● **Input data**
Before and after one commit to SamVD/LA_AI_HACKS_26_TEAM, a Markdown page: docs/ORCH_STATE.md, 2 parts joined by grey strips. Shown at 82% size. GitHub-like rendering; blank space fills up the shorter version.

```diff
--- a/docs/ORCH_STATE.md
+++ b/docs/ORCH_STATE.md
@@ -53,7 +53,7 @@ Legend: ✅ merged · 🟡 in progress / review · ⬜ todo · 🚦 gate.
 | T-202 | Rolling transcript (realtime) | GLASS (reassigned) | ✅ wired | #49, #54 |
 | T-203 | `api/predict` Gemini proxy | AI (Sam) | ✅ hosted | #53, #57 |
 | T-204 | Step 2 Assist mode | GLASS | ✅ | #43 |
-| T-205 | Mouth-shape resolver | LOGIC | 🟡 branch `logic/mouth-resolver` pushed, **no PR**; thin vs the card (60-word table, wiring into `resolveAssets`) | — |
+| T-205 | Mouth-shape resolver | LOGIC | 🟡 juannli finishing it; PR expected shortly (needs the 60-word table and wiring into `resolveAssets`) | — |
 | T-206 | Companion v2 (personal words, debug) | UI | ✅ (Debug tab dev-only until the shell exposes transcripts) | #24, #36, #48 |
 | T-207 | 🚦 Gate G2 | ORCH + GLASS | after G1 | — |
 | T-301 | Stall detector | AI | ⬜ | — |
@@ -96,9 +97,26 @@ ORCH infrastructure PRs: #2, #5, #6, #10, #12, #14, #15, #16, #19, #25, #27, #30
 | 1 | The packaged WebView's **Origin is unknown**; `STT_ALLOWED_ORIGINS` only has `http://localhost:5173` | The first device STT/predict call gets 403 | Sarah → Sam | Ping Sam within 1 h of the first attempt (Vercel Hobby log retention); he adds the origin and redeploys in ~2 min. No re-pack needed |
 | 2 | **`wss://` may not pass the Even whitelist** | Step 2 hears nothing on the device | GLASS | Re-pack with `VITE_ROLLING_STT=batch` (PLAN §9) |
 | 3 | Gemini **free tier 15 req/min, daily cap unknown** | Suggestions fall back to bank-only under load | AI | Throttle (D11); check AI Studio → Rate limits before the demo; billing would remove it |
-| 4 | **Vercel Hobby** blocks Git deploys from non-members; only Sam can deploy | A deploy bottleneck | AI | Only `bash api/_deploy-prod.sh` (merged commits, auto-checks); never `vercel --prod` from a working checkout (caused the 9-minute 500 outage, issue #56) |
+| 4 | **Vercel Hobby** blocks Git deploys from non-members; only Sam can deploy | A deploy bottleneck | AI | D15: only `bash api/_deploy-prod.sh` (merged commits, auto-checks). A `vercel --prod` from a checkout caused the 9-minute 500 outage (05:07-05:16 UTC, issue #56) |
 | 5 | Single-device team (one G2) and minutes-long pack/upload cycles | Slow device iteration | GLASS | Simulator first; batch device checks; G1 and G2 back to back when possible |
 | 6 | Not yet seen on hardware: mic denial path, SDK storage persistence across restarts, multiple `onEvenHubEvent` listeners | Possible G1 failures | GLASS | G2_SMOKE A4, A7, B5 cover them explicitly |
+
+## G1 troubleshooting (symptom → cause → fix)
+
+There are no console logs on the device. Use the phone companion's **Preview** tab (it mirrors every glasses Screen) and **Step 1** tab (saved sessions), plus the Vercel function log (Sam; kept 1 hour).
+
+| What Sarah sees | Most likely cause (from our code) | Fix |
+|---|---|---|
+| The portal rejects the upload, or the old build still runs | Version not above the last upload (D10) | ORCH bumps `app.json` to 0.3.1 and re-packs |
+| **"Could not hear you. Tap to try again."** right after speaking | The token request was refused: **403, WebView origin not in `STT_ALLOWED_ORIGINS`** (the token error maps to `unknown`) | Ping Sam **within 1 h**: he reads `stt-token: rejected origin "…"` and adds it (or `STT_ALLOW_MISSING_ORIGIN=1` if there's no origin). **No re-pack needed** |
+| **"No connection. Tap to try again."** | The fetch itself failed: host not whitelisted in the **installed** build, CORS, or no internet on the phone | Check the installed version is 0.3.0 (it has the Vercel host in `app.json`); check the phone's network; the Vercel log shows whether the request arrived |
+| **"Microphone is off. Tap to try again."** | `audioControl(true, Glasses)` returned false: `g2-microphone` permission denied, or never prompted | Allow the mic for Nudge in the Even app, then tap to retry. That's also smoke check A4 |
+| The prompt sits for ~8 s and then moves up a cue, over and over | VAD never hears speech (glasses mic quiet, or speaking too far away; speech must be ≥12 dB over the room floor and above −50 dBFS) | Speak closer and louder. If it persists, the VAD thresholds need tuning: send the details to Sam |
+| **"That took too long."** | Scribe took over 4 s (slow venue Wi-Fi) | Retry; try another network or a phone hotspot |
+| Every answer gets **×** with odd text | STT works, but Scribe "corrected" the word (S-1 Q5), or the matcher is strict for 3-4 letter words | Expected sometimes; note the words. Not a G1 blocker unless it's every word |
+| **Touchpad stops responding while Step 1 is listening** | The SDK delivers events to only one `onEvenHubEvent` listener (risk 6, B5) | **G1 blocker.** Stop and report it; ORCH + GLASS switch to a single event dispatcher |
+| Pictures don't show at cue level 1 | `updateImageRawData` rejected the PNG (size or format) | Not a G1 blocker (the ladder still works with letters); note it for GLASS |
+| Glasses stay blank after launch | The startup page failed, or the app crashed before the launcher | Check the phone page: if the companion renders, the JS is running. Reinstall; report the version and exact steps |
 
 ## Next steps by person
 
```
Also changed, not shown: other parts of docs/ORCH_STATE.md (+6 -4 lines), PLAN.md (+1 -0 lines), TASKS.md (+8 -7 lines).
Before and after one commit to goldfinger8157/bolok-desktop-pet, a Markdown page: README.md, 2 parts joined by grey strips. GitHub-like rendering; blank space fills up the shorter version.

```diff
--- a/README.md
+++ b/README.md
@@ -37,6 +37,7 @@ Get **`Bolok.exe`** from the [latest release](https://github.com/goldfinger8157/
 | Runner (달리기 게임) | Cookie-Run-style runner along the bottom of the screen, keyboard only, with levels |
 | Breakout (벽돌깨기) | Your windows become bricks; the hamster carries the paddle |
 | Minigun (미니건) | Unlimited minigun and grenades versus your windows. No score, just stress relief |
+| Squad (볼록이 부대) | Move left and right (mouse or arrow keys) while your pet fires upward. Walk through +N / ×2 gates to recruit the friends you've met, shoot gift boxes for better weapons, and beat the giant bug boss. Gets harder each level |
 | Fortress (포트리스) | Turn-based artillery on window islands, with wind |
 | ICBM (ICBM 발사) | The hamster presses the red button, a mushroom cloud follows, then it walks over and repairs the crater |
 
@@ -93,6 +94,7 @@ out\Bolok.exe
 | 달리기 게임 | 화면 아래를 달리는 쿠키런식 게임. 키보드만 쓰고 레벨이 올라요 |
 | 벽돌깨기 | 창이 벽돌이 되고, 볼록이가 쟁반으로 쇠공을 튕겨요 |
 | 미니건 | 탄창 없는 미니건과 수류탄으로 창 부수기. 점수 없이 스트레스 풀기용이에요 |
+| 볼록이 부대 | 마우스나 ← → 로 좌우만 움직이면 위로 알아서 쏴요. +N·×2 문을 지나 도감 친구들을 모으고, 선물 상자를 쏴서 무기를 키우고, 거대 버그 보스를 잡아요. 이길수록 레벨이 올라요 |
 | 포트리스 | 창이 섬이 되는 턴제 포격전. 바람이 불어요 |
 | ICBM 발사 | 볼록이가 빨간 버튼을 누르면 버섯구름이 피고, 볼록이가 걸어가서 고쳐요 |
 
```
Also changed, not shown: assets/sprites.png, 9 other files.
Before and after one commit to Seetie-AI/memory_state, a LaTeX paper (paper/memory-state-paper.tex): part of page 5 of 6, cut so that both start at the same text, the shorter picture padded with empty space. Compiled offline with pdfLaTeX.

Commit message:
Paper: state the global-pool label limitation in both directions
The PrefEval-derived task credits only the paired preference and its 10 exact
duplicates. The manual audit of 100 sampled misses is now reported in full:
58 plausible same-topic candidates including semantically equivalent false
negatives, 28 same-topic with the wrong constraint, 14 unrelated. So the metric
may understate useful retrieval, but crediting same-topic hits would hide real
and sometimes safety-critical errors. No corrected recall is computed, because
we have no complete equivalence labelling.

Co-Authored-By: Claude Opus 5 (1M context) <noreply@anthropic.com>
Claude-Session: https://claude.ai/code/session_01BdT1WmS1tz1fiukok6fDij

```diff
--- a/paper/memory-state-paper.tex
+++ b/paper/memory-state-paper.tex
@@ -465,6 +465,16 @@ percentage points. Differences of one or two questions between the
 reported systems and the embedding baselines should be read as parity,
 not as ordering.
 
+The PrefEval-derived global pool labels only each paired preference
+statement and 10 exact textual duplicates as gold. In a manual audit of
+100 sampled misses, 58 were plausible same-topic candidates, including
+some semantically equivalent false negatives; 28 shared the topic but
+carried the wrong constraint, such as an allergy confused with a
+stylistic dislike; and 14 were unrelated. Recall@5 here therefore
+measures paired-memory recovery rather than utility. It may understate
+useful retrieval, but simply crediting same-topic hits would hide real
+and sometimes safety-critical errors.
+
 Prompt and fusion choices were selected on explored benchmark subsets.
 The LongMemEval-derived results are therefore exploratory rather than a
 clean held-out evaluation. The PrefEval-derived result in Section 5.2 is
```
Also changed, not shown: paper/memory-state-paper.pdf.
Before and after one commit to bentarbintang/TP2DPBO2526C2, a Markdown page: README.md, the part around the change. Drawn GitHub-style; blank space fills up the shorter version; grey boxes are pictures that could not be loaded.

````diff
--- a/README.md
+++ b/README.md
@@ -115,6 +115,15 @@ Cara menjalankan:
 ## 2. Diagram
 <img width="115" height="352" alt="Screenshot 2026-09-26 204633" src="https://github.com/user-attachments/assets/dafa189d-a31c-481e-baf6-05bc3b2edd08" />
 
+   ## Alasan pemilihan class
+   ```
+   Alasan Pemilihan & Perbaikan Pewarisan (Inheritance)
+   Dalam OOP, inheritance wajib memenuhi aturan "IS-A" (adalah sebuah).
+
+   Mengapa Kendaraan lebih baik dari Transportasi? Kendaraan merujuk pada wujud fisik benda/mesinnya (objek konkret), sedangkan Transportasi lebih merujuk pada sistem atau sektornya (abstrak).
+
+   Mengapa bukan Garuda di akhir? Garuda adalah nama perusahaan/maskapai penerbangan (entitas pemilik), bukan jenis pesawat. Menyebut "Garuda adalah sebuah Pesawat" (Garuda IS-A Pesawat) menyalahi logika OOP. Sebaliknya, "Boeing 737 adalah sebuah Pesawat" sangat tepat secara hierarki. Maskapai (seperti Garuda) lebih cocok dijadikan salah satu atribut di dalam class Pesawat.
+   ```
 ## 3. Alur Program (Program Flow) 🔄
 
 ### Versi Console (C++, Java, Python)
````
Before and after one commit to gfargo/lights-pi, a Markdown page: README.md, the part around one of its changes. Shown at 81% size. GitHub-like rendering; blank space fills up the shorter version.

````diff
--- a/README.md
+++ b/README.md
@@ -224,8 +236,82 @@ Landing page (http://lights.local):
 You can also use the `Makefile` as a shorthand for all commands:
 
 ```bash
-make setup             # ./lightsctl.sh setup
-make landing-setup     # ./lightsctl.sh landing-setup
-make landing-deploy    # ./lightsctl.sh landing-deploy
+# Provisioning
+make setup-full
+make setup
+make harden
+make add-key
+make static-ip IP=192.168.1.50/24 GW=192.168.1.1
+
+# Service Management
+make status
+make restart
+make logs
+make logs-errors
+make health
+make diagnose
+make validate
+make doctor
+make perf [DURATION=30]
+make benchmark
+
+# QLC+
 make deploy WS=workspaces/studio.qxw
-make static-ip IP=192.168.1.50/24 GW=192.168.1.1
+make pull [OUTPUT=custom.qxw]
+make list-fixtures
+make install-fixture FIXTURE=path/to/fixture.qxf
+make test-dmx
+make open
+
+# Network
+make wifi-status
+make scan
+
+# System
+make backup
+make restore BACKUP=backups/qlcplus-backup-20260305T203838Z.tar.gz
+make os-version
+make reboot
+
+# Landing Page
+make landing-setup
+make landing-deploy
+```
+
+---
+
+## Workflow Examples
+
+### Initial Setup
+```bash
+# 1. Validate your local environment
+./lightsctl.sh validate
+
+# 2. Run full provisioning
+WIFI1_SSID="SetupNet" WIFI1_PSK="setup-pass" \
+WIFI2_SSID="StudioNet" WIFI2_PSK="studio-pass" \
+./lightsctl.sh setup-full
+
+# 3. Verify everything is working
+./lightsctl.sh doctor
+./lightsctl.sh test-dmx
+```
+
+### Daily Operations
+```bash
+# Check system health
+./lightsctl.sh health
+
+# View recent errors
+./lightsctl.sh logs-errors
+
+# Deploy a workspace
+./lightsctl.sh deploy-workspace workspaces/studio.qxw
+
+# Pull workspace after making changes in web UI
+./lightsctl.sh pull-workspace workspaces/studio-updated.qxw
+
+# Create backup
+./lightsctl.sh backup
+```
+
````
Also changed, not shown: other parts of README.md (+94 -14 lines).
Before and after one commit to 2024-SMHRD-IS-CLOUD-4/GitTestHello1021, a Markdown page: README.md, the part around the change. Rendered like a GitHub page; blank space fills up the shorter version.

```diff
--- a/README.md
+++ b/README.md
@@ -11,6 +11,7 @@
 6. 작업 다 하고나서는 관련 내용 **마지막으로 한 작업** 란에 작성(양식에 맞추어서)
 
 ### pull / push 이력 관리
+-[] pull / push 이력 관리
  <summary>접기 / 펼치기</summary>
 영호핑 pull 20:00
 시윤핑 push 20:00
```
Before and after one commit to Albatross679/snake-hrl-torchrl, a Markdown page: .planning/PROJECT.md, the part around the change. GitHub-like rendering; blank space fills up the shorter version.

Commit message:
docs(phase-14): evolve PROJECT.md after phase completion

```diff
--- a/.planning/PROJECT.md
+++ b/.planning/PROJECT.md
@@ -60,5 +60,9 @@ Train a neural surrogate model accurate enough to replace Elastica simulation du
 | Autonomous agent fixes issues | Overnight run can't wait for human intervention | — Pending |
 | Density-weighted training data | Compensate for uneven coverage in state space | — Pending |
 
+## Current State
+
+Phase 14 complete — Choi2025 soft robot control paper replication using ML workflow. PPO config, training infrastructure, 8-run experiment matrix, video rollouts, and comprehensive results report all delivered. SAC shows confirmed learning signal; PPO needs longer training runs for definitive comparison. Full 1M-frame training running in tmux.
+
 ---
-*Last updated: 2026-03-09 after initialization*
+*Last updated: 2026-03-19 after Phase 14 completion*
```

● **Task to carry out**
Look through the entries above; copy each line where the string "workspaces" appears.

● **Problem solution**
 make deploy WS=workspaces/studio.qxw
+./lightsctl.sh deploy-workspace workspaces/studio.qxw
+./lightsctl.sh pull-workspace workspaces/studio-updated.qxw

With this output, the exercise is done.